  • The finest minds seem to be formed rather by efforts at original thinking, by endeavours to form new combinations, and to discover new truths, than by passively receiving the impressions of other men's ideas.
  • we should facilitate, instead of foolishly and vainly endeavouring to impede, the operations of nature in producing this mortality; and if we dread the too frequent visitation of the horrid form of famine, we should sedulously encourage the other forms of destruction, which we compel nature to use. Instead of recommending cleanliness to the poor, we should encourage contrary habits. In our towns we should make the streets narrower, crowd more people into the houses, and court the return of the plague. In the country, we should build our villages near stagnant pools, and particularly encourage settlements in all marshy and unwholesome situations.*12 But above all, we should reprobate specific remedies for ravaging diseases; and those benevolent, but much mistaken men, who have thought they were doing a service to mankind by projecting schemes for the total extirpation of particular disorders. [Book IV, Chapter V]

Principles of Political Economy (Second Edition 1836)[edit]

With Considerable Additions From The Author's Own Manuscript And An Original Memoir
  • Not many years had elapsed after the first edition of this work, when it became known to all with whom Mr. Malthus had the opportunity of communicating on the subject, or who were acquainted with his last publications, that his opinions on the subject of value had undergone some change.
    • Advertisement to the Second Edition, p. vii
  • It has been said, and perhaps with truth, that the conclusions of Political Economy partake more of the certainty of the stricter sciences than those of most of the other branches of human knowledge.
    • Book I, Introduction, p. 1
  • To minds of a certain cast there is nothing so captivating as simplification and generalization.
    • Book I, Introduction, p. 5
  • The first business of philosophy is to account for things as they are; and till our theories will do this, they ought not to be the ground of any practical conclusion.
    • Book I, Introduction, p. 8

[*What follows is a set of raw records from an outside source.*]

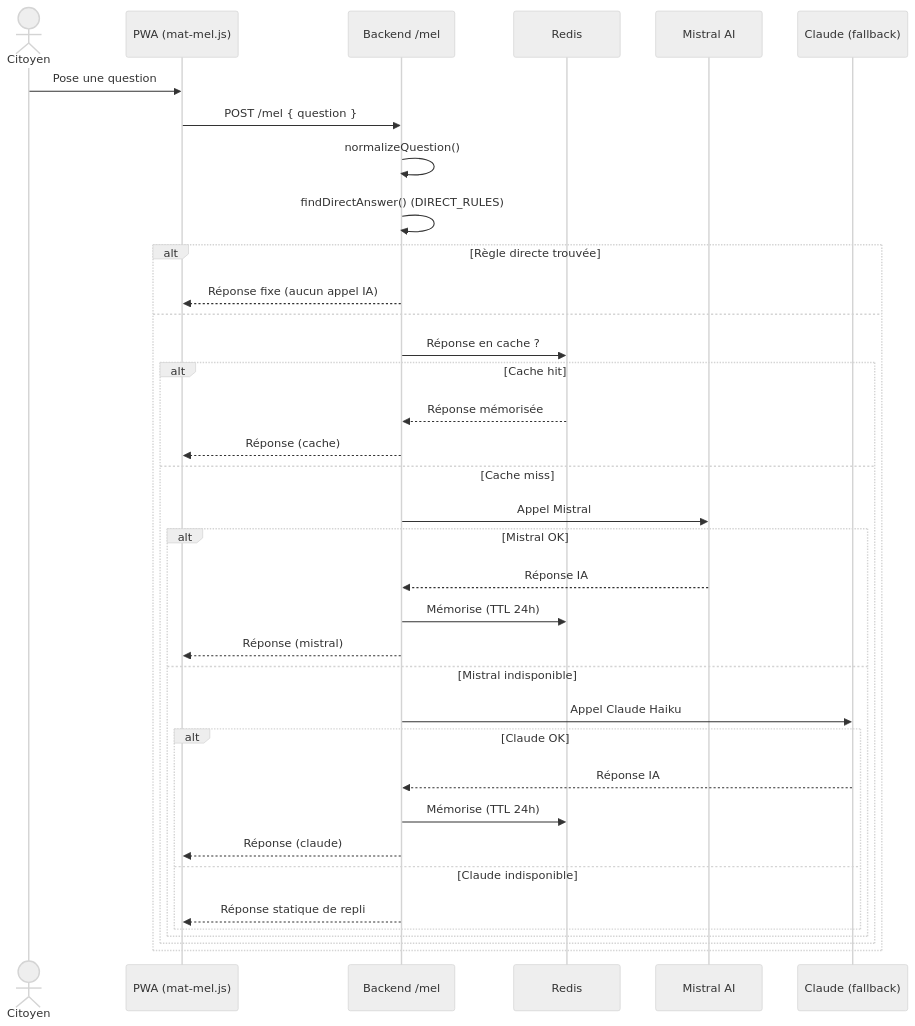
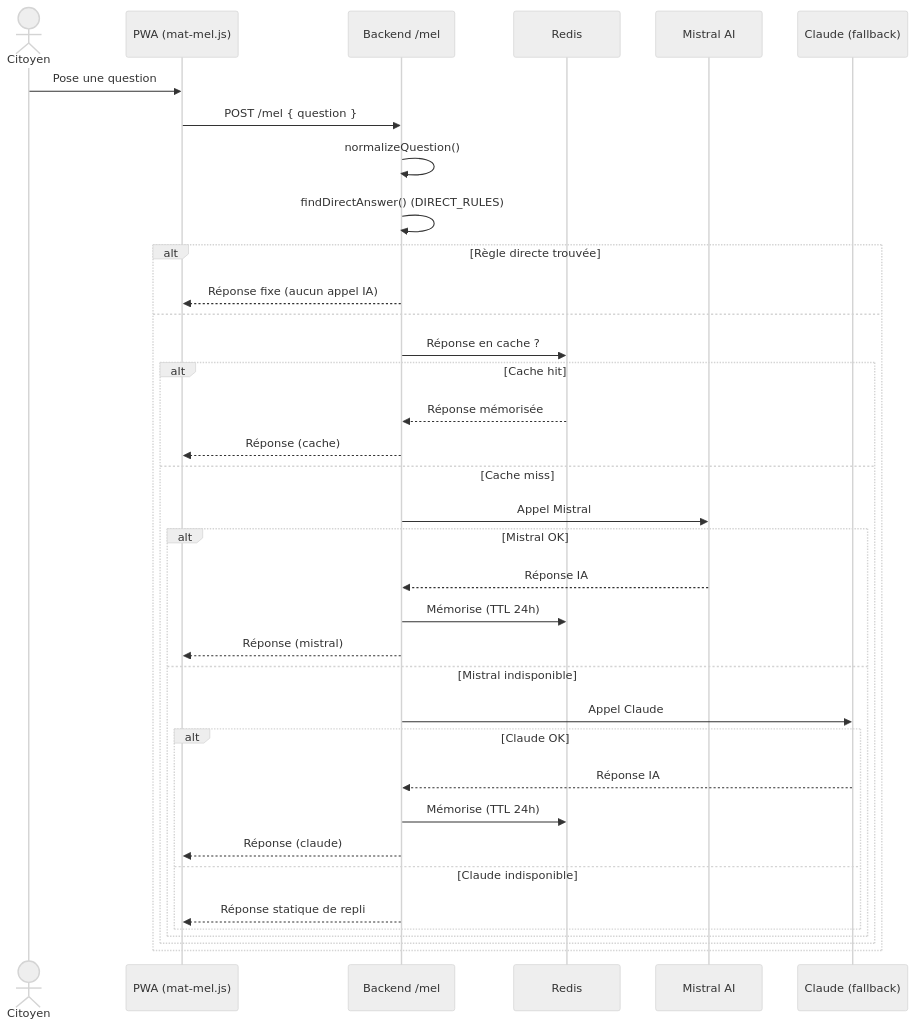
One commit to mairie-mezieres/app-mezieres changed the fourth of 11 diagrams in docs/architecture.md. Above: the diagram before and after it, drawn with Mermaid (neutral theme). The commit also changed 6 other files, not shown here.

First line of the commit message:
docs: retirer les références au modèle « Claude Haiku »

````diff
--- a/docs/architecture.md
+++ b/docs/architecture.md
@@ -158,39 +158,39 @@
 ```mermaid
 sequenceDiagram
     actor U as Citoyen
     participant F as PWA (mat-mel.js)
     participant B as Backend /mel
     participant R as Redis
     participant M as Mistral AI
     participant C as Claude (fallback)
 
     U->>F: Pose une question
     F->>B: POST /mel { question }
     B->>B: normalizeQuestion()
     B->>B: findDirectAnswer() (DIRECT_RULES)
     alt Règle directe trouvée
         B-->>F: Réponse fixe (aucun appel IA)
     else
         B->>R: Réponse en cache ?
         alt Cache hit
             R-->>B: Réponse mémorisée
             B-->>F: Réponse (cache)
         else Cache miss
             B->>M: Appel Mistral
             alt Mistral OK
                 M-->>B: Réponse IA
                 B->>R: Mémorise (TTL 24h)
                 B-->>F: Réponse (mistral)
             else Mistral indisponible
-                B->>C: Appel Claude Haiku
+                B->>C: Appel Claude
                 alt Claude OK
                     C-->>B: Réponse IA
                     B->>R: Mémorise (TTL 24h)
                     B-->>F: Réponse (claude)
                 else Claude indisponible
                     B-->>F: Réponse statique de repli
                 end
             end
         end
     end
 ```
````
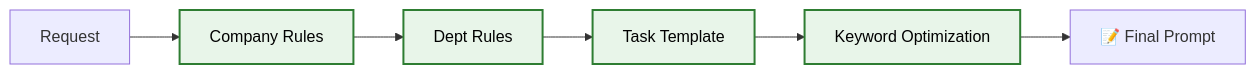
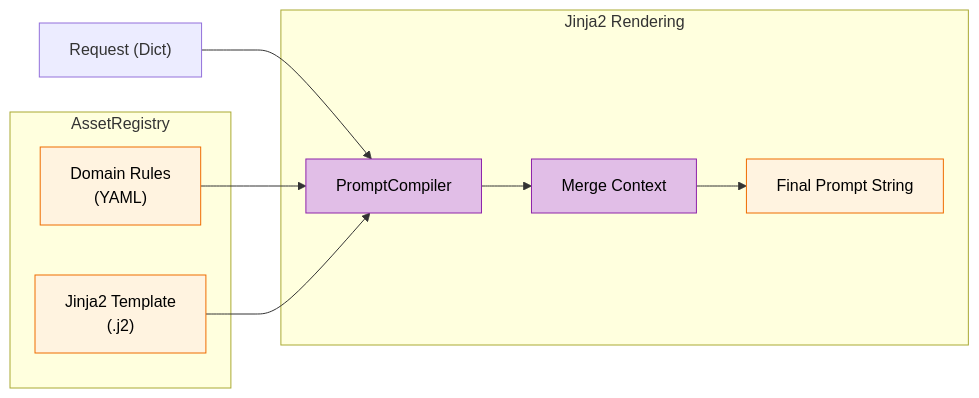
One commit to Daniel-LeTC/AI_market_intel_platform changed the fourth of 4 diagrams in docs/ECOSYSTEM_NODES_MAP.md. Above: the diagram before and after it, drawn with Mermaid. The commit also changed other lines of this file, not shown here.

Commit message:
docs: finalize Master Architecture Map with Executive, Architect, and Engineer views

````diff
--- a/docs/ECOSYSTEM_NODES_MAP.md
+++ b/docs/ECOSYSTEM_NODES_MAP.md
@@ -178,10 +235,20 @@
 ```mermaid
 graph LR
-    classDef ctx fill:#e8f5e9,stroke:#2e7d32,stroke-width:2px,color:#000;
+    classDef py fill:#e1bee7,stroke:#8e24aa,stroke-width:1px,color:#000;
+    classDef file fill:#fff3e0,stroke:#ef6c00,stroke-width:1px,color:#000;
+
+    Req["Request (Dict)"] --> Compiler["PromptCompiler"]:::py
     
-    Req["Request"] --> L1["Company Rules"]:::ctx
-    L1 --> L2["Dept Rules"]:::ctx
-    L2 --> L3["Task Template"]:::ctx
-    L3 --> L4["Keyword Optimization"]:::ctx
-    L4 --> Final["📝 Final Prompt"]
+    subgraph REGISTRY ["AssetRegistry"]
+        Rules["Domain Rules<br/>(YAML)"]:::file
+        Tmpl["Jinja2 Template<br/>(.j2)"]:::file
+    end
+    
+    Rules --> Compiler
+    Tmpl --> Compiler
+    
+    subgraph RENDER ["Jinja2 Rendering"]
+        Compiler --> Merge["Merge Context"]:::py
+        Merge --> Final["Final Prompt String"]:::file
+    end
 ```
````
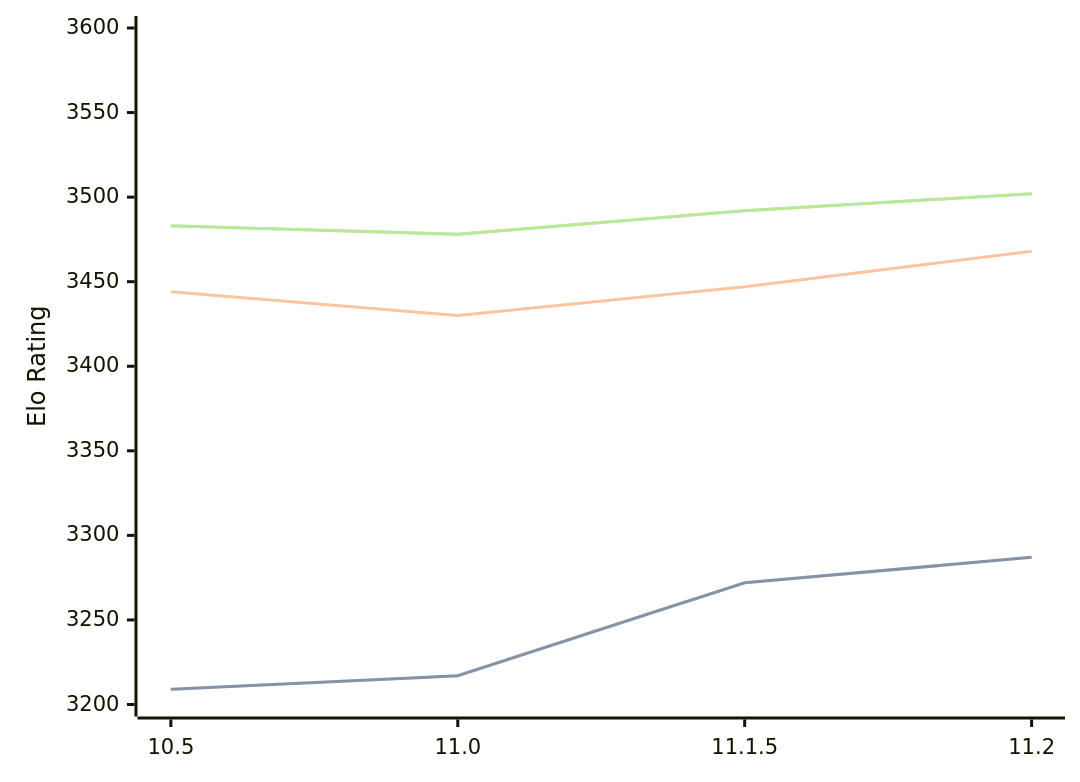
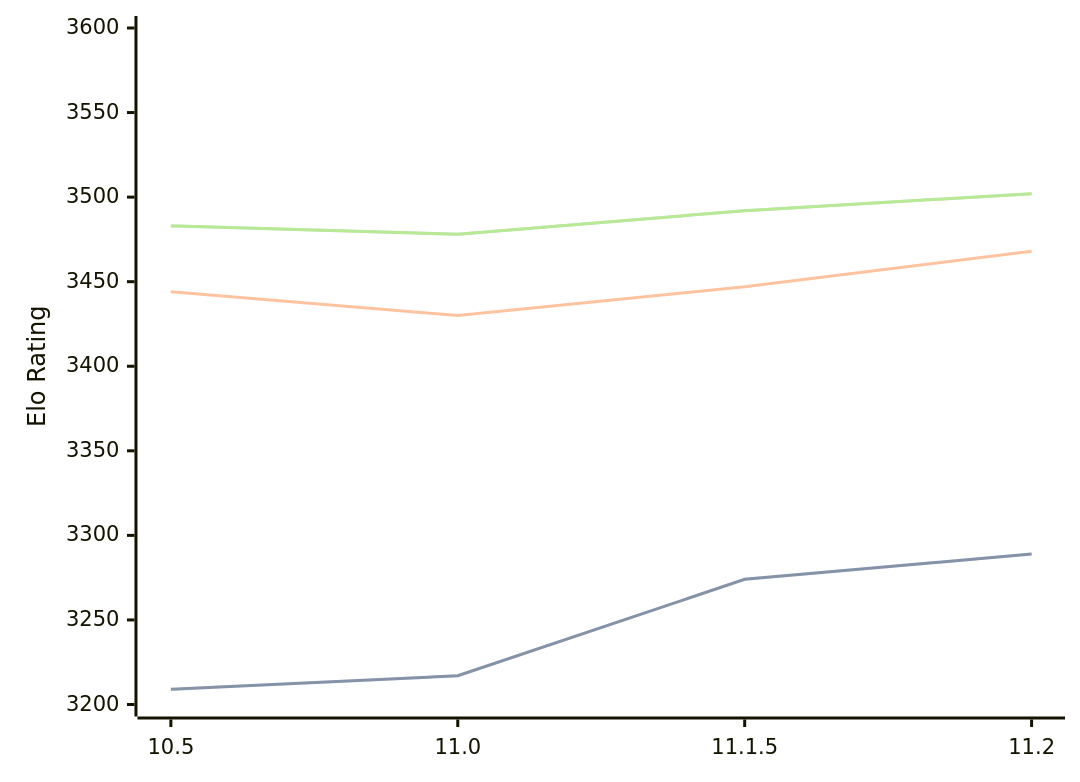
One commit to computer-chess-index/cci changed the first of 3 diagrams in engines/Lizard.md. Above: the diagram before and after it, drawn with Mermaid. The commit also changed other lines of this file, not shown here.

````diff
--- a/engines/Lizard.md
+++ b/engines/Lizard.md
@@ -46,11 +46,11 @@
 ```mermaid
 %%{init: {"theme":"base","themeVariables":{"seriesColors:['#a3a3a3','#222221','#faa371']}}}%%
 xychart-beta
   x-axis ["10.5", "11.0", "11.1.5", "11.2"]
   y-axis "Elo Rating" 3200 --> 3600
-  line "STC (8.0+0.08s)" [3209, 3217, 3272, 3287]
-  line "STC (8.0+0.08s)" [3209, 3217, 3272, 3287]
+  line "STC (8.0+0.08s)" [3209, 3217, 3274, 3289]
+  line "STC (8.0+0.08s)" [3209, 3217, 3274, 3289]
   line "LTC (60.0+0.60s)" [3444, 3430, 3447, 3468]
   line "VLTC (2m24s+1.12s)" [3483, 3478, 3492, 3502]
   line "VLTC (2m24s+1.12s)" [3483, 3478, 3492, 3502]
 ```
````
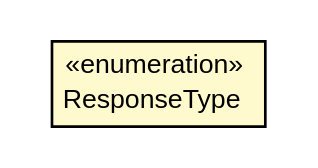
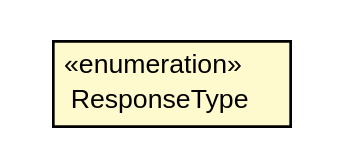
The diagram in 0.3.0-SNAPSHOT/javadoc/apidocs/io/reinert/requestor/ResponseType.dot (reinert/requestor), drawn with Graphviz before and after one commit. The commit also changed 1943 other files, not shown here.

```diff
--- a/0.3.0-SNAPSHOT/javadoc/apidocs/io/reinert/requestor/ResponseType.dot
+++ b/0.3.0-SNAPSHOT/javadoc/apidocs/io/reinert/requestor/ResponseType.dot
@@ -1,20 +1,19 @@
 #!/usr/local/bin/dot
 #
 # Class diagram 
 # Generated by UMLGraph version R5_6-24-gf6e263 (http://www.umlgraph.org/)
 #
 
 digraph G {
-	edge [fontname="arial",fontsize=10,labelfontname="arial",labelfontsize=10];
-	node [fontname="arial",fontsize=10,shape=plaintext];
+	edge [fontname="Helvetica",fontsize=10,labelfontname="Helvetica",labelfontsize=10];
+	node [fontname="Helvetica",fontsize=10,shape=plaintext];
 	nodesep=0.25;
 	ranksep=0.5;
-	rankdir=LR;
 	// io.reinert.requestor.ResponseType
-	c14312 [label=<<table title="io.reinert.requestor.ResponseType" border="0" cellborder="1" cellspacing="0" cellpadding="2" port="p" bgcolor="lemonChiffon" href="./ResponseType.html">
+	c30995 [label=<<table title="io.reinert.requestor.ResponseType" border="0" cellborder="1" cellspacing="0" cellpadding="2" port="p" bgcolor="lemonChiffon" href="./ResponseType.html">
 		<tr><td><table border="0" cellspacing="0" cellpadding="1">
 <tr><td align="center" balign="center"> &#171;enumeration&#187; </td></tr>
 <tr><td align="center" balign="center"> ResponseType </td></tr>
 		</table></td></tr>
-		</table>>, URL="./ResponseType.html", fontname="arial", fontcolor="black", fontsize=10.0];
+		</table>>, URL="./ResponseType.html", fontname="Helvetica", fontcolor="black", fontsize=10.0];
 }
```
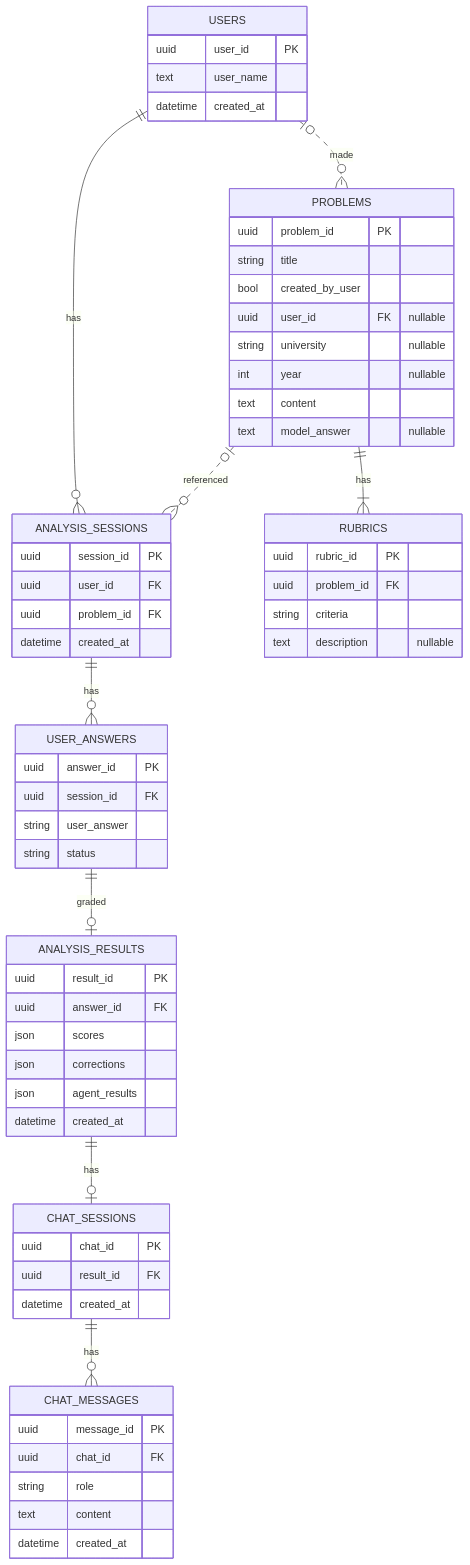
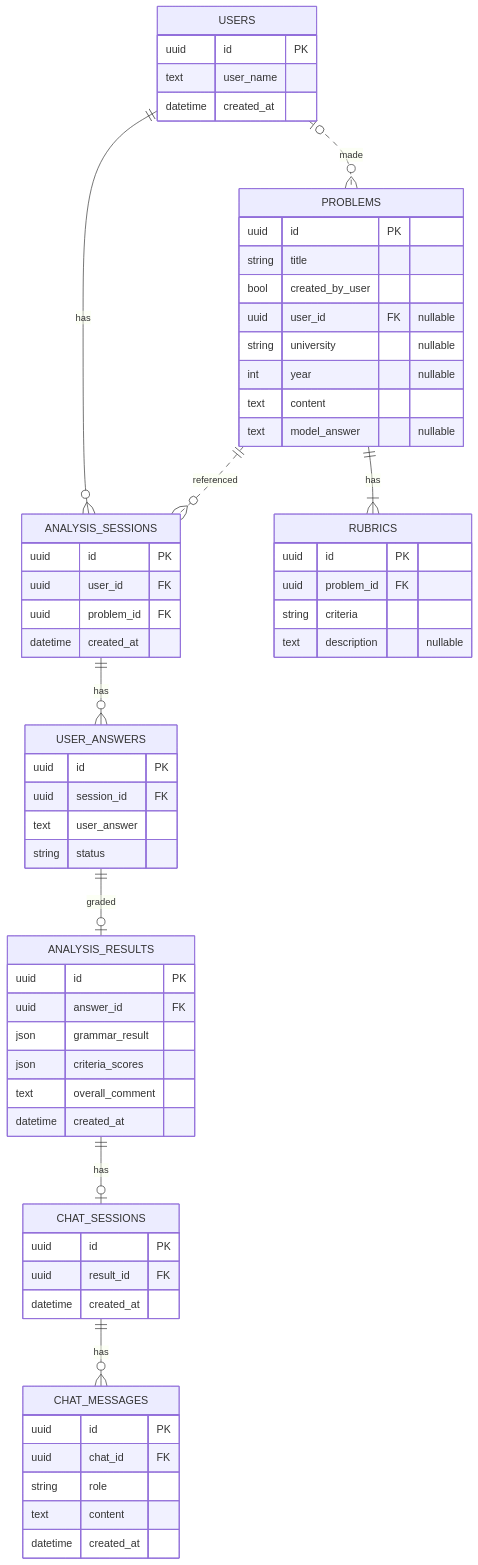
Before and after one commit to bookyoulove/paragraphy: the diagram in 설계문서/ERD.md, drawn with Mermaid. The commit also changed 42 other files, not shown here.

````diff
--- a/설계문서/ERD.md
+++ b/설계문서/ERD.md
@@ -1,72 +1,72 @@
 ```mermaid
 erDiagram
     USERS ||--o{ ANALYSIS_SESSIONS : has
     USERS |o..o{ PROBLEMS : made
     PROBLEMS ||--|{ RUBRICS : has
     ANALYSIS_SESSIONS ||--o{ USER_ANSWERS : has
     USER_ANSWERS ||--o| ANALYSIS_RESULTS : graded
-    PROBLEMS |o..o{ ANALYSIS_SESSIONS : referenced
+    PROBLEMS ||..o{ ANALYSIS_SESSIONS : referenced
     ANALYSIS_RESULTS ||--o| CHAT_SESSIONS : has
     CHAT_SESSIONS ||--o{ CHAT_MESSAGES : has
 
     USERS {
-        uuid user_id PK
+        uuid id PK
         text user_name
         datetime created_at
     }
 
     PROBLEMS {
-        uuid problem_id PK
+        uuid id PK
         string title
         bool created_by_user
         uuid user_id FK "nullable"
         string university "nullable"
         int year "nullable"
         text content
         text model_answer "nullable"
     }
 
     RUBRICS {
-        uuid rubric_id PK
+        uuid id PK
         uuid problem_id FK
         string criteria
         text description "nullable"
     }
 
     ANALYSIS_SESSIONS {
-        uuid session_id PK
+        uuid id PK
         uuid user_id FK
         uuid problem_id FK
         datetime created_at
     }
 
     USER_ANSWERS {
-        uuid answer_id PK
+        uuid id PK
         uuid session_id FK
-        string user_answer
+        text user_answer
         string status
     }
 
     ANALYSIS_RESULTS {
-        uuid result_id PK
+        uuid id PK
         uuid answer_id FK
-        json scores
-        json corrections
-        json agent_results
+        json grammar_result
+        json criteria_scores
+        text overall_comment
         datetime created_at
     }
 
     CHAT_SESSIONS {
-        uuid chat_id PK
+        uuid id PK
         uuid result_id FK
         datetime created_at
     }
 
     CHAT_MESSAGES {
-        uuid message_id PK
+        uuid id PK
         uuid chat_id FK
         string role
         text content
         datetime created_at
     }
 ```
````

  • The science of political economy is essentially practical, and applicable to the common business of human life. There are few branches of human knowledge where false views may do more harm, or just views more good.
    • Book I, Introduction, p. 9
  • The question is, what is saving?
    • Book I, Chapter I, Of The Definitions of Wealth and of Productive Labour, Section II, p. 40
  • Surely then some distinction between the different kinds of labour, with reference to their different effects on national wealth, must be admitted to be not only useful, but necessary; and if so, the question is what this distinction should be, and where the line between the different kinds of labour should be drawn.
    • Book I, Chapter I, Of The Definitions of Wealth and of Productive Labour, Section II, p. 43
  • To estimate the value of Newton's discoveries, or the delight communicated by Shakespeare and Milton, by the price at which their works have sold, would be but a poor measure of the degree in which they have elevated and enchanted their country; nor would it be less grovelling and incongruous to estimate the benefit which the country has derived from the Revolution of 1688, by the pay of the soldiers, and all other payments concerned in effecting it.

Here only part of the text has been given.